------ Input for this task

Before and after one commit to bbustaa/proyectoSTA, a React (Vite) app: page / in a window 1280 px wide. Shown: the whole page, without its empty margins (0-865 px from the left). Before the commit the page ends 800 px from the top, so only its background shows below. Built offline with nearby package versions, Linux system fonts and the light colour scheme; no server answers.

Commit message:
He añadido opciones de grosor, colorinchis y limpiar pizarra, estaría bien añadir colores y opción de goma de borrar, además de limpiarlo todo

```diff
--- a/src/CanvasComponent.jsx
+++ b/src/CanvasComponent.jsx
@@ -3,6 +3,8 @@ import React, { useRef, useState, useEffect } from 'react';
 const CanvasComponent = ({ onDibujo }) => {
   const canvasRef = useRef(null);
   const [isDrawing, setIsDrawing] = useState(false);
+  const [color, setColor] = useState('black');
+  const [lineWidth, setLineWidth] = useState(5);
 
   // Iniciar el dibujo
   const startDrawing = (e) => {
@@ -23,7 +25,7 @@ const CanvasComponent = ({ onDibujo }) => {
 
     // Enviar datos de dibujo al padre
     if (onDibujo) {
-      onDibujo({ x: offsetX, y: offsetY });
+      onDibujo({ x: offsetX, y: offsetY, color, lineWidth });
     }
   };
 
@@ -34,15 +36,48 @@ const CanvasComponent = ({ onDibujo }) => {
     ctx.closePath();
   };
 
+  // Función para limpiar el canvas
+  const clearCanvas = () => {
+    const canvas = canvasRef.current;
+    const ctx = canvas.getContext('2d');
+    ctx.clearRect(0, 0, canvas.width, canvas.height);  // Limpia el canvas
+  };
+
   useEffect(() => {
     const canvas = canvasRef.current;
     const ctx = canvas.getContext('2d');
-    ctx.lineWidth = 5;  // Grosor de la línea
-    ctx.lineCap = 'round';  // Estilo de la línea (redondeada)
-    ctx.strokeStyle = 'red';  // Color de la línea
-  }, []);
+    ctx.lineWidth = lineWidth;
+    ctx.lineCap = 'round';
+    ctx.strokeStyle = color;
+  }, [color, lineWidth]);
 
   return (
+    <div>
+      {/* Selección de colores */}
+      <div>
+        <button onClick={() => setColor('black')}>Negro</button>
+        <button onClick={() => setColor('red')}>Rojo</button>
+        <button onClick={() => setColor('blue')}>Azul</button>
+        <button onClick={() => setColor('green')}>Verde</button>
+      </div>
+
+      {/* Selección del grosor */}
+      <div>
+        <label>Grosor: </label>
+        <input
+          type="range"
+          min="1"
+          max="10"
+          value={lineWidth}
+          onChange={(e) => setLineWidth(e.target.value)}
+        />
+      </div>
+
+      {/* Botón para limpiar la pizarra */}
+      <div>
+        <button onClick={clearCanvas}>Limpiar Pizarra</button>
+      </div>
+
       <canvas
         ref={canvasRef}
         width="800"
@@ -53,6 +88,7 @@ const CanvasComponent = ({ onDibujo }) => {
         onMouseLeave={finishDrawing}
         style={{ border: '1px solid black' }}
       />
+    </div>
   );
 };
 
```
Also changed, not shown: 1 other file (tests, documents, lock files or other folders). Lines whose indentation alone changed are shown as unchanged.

------------
------ Input for this task

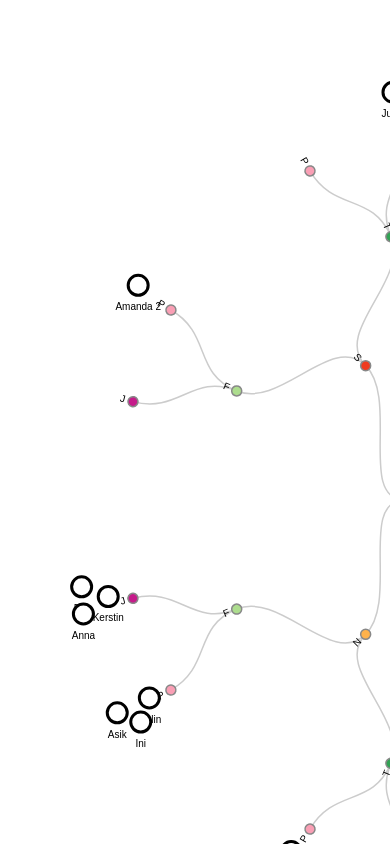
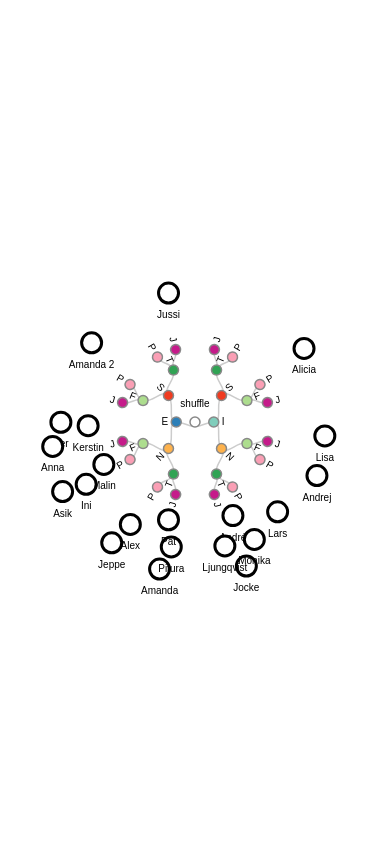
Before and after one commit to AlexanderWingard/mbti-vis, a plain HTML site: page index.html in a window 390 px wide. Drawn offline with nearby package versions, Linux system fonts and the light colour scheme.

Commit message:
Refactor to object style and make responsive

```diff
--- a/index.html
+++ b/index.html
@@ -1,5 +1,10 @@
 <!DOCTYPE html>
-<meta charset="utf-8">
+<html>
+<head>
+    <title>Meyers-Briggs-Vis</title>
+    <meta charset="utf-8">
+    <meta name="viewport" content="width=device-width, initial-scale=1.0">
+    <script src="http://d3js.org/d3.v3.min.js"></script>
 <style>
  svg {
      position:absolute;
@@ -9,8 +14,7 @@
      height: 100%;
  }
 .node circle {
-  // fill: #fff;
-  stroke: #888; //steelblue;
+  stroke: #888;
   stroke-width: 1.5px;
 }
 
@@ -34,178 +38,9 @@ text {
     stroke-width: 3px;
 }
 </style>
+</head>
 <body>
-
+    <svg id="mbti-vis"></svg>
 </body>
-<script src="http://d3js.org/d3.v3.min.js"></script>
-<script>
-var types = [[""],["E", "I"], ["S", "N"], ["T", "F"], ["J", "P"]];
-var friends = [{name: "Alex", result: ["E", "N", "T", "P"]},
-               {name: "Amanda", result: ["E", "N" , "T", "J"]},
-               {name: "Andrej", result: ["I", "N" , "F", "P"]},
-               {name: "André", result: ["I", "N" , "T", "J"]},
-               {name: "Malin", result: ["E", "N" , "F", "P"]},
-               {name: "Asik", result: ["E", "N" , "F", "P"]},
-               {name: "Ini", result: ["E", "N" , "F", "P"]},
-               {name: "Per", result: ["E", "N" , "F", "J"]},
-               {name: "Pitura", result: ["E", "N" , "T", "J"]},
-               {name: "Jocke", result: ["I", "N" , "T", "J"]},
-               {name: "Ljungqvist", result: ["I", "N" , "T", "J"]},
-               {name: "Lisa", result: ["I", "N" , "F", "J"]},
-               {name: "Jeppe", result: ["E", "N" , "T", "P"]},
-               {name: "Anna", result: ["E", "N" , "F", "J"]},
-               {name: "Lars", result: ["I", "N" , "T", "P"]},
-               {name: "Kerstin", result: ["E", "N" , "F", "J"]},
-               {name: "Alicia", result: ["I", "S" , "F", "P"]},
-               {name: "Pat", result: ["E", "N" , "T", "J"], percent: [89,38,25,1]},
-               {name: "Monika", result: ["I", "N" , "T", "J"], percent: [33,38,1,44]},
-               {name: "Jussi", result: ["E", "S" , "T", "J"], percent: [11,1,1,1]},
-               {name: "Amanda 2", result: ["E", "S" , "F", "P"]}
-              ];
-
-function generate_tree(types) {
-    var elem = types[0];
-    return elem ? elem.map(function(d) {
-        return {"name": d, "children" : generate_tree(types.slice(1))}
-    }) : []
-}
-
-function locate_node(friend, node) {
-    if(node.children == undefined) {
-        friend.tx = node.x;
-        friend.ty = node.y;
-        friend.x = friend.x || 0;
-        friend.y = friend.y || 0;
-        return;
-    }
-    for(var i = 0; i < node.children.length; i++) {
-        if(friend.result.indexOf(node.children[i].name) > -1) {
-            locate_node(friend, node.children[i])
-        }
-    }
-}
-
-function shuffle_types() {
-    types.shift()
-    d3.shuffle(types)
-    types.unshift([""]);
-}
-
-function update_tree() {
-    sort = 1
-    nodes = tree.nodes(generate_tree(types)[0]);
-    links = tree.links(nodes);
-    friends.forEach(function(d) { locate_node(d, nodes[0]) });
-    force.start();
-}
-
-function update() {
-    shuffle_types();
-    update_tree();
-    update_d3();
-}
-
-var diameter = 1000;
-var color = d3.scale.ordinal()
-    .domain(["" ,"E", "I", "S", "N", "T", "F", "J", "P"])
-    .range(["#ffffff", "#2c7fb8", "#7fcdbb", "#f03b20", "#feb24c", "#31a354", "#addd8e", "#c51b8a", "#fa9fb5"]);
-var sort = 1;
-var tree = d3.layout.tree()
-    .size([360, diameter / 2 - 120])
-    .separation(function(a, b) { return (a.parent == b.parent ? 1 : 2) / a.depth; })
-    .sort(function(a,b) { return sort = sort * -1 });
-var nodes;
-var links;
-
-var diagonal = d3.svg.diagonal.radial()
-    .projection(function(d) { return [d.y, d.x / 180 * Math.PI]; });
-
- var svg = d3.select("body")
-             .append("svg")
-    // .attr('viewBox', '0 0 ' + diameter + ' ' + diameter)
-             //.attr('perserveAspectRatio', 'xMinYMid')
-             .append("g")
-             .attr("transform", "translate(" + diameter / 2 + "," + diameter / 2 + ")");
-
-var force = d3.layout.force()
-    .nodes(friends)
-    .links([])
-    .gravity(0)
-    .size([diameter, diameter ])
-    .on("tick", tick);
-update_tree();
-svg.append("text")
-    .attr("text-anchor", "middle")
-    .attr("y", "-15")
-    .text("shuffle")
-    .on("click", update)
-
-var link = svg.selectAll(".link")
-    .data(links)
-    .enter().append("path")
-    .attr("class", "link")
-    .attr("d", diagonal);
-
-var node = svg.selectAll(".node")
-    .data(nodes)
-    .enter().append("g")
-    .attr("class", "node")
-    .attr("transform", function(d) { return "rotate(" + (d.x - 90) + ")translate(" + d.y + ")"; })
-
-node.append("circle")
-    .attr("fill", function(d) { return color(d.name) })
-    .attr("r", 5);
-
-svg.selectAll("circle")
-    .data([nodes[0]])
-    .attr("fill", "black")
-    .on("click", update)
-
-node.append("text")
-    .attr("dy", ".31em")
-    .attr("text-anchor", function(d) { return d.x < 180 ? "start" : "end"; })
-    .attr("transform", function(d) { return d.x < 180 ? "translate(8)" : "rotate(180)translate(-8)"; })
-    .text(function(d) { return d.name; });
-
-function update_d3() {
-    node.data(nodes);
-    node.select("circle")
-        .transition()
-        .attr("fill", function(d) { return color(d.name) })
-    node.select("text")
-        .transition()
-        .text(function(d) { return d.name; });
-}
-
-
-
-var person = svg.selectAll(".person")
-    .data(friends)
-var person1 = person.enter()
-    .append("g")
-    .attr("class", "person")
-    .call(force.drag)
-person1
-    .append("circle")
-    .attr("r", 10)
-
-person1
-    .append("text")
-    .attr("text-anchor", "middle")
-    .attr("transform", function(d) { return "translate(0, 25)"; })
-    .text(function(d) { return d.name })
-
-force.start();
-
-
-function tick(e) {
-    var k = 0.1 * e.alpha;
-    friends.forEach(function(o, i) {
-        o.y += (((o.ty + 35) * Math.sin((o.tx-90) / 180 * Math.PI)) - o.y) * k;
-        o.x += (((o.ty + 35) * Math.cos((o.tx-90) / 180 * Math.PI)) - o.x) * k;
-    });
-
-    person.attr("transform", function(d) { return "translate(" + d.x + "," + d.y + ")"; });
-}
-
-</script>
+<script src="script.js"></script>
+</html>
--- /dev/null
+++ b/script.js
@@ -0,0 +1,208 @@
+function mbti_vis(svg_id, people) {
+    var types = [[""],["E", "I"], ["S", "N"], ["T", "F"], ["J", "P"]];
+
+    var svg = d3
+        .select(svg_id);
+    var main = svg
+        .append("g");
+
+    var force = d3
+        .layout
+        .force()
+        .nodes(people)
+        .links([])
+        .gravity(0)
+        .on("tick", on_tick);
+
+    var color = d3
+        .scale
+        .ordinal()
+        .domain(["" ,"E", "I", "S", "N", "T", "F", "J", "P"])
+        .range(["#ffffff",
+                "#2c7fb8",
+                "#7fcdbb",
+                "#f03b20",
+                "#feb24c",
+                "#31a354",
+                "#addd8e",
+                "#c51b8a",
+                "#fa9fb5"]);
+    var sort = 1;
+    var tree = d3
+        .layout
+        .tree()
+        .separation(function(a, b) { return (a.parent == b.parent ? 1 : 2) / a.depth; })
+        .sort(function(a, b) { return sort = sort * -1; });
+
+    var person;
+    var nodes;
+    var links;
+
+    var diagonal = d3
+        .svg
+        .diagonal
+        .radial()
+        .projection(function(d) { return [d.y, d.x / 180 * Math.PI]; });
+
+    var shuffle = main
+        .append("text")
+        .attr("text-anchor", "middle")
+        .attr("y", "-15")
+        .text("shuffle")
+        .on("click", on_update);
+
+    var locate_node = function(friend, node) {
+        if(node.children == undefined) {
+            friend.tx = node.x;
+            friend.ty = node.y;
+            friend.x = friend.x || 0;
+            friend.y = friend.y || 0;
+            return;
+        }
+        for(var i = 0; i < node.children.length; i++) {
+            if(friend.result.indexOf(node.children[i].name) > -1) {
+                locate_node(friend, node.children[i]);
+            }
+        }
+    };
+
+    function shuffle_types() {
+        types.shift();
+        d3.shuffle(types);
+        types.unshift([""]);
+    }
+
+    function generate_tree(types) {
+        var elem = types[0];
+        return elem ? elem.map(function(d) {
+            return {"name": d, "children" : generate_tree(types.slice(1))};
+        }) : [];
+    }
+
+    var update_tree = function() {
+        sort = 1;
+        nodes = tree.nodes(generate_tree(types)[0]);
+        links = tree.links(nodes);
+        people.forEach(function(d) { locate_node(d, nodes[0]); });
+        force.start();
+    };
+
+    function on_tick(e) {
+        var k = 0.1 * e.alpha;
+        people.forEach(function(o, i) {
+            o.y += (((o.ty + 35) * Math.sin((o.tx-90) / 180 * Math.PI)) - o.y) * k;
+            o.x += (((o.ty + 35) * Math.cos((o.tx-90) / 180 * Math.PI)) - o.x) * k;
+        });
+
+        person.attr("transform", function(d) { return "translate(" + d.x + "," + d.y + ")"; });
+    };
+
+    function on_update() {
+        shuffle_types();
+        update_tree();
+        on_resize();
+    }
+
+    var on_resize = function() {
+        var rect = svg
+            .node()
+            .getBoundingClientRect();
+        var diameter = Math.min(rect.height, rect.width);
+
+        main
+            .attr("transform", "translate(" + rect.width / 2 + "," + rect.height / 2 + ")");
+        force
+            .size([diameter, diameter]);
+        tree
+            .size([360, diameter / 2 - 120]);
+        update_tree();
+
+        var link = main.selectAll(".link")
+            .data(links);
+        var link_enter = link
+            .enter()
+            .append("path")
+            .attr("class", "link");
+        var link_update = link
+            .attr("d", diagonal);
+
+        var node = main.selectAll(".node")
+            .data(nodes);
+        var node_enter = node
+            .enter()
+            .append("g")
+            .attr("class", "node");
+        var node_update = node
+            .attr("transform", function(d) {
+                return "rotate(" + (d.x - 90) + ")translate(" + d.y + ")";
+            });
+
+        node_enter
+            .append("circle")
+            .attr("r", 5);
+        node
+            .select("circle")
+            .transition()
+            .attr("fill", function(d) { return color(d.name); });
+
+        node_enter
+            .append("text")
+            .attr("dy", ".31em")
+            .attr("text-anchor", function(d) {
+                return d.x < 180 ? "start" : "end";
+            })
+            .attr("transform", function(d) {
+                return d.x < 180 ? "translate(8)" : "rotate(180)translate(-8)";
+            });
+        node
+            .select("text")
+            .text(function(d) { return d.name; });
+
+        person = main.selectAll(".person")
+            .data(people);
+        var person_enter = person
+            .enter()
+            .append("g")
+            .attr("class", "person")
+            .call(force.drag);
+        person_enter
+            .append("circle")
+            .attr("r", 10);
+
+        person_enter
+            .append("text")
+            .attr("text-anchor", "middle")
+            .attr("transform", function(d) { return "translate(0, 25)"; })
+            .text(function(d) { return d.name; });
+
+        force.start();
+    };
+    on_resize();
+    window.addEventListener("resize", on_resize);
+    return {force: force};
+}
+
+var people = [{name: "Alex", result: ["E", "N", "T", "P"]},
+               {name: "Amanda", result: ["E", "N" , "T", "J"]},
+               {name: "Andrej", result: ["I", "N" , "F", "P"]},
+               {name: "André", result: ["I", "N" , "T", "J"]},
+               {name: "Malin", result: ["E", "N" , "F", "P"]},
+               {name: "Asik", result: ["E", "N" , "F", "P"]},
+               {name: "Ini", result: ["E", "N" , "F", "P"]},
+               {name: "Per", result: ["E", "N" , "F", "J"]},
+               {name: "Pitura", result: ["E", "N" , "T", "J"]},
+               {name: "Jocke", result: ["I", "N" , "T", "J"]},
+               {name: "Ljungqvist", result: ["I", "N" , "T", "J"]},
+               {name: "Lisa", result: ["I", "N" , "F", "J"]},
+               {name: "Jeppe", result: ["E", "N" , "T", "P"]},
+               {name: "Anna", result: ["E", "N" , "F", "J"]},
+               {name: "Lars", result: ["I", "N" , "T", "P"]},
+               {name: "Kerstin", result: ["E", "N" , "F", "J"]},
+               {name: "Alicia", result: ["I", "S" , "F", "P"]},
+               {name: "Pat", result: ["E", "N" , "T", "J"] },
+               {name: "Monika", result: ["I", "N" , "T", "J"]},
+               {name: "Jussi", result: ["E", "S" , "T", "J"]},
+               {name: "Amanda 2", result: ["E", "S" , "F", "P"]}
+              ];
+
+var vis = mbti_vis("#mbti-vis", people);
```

------------
------ Input for this task

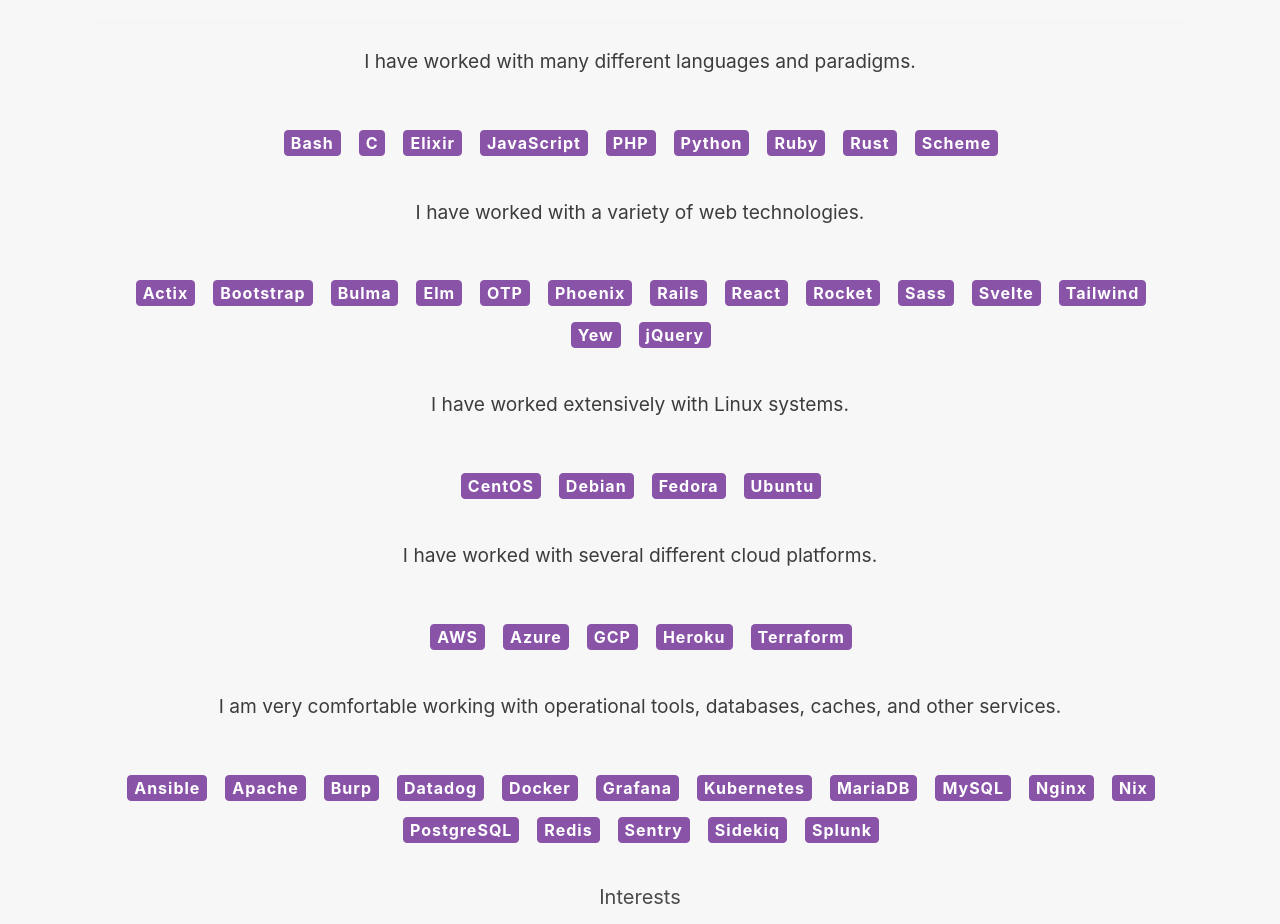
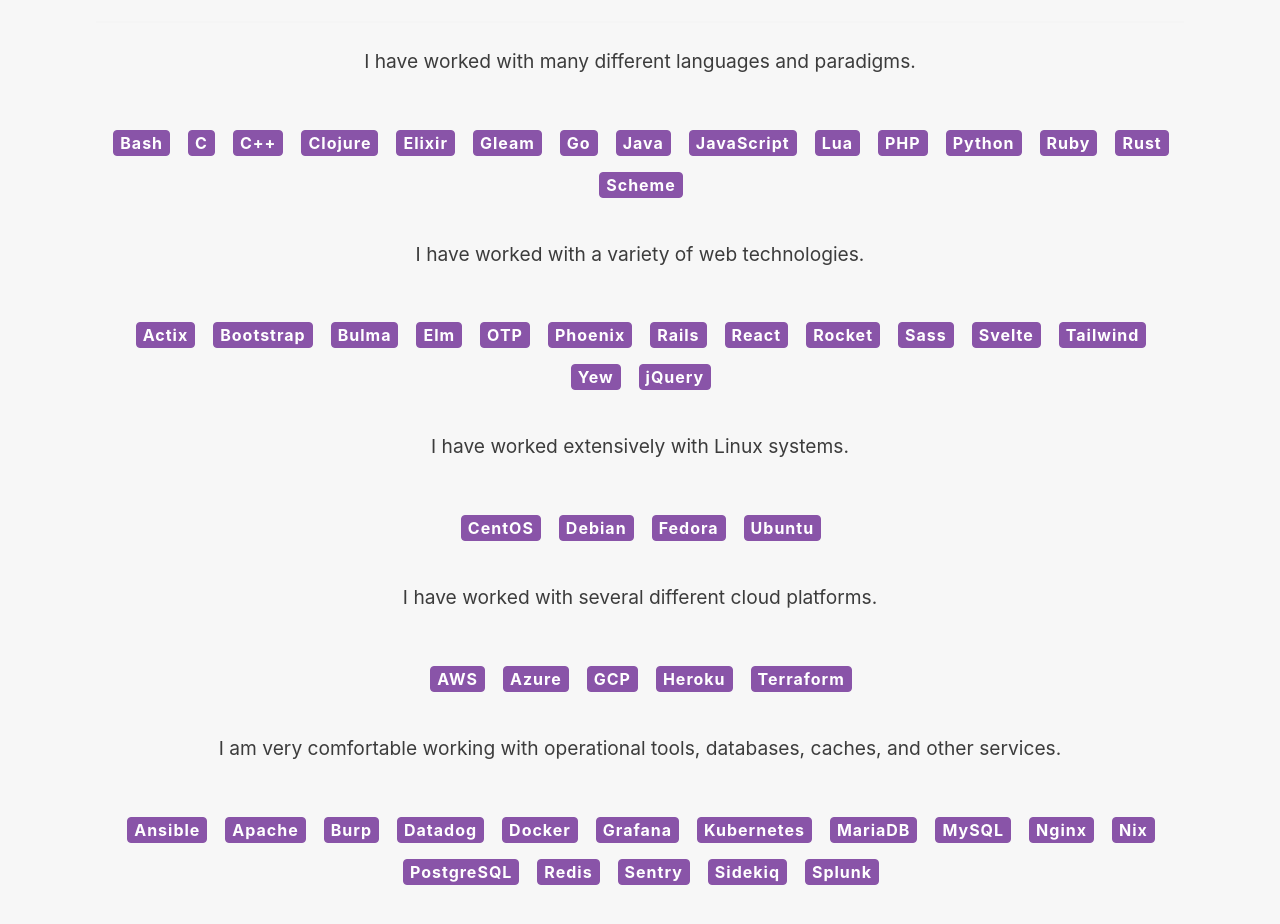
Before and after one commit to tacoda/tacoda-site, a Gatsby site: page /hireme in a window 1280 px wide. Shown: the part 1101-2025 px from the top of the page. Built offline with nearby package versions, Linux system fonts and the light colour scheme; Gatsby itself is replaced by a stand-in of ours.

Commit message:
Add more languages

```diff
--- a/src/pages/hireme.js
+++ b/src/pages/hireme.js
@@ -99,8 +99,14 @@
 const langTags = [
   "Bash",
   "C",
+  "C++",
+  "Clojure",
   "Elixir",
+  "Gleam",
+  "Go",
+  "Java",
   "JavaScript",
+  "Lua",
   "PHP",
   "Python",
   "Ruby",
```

------------

Please copy every line of the records above in which "anchor" appears.

-    .attr("text-anchor", "middle")
-    .attr("text-anchor", function(d) { return d.x < 180 ? "start" : "end"; })
-    .attr("text-anchor", "middle")
+        .attr("text-anchor", "middle")
+            .attr("text-anchor", function(d) {
+            .attr("text-anchor", "middle")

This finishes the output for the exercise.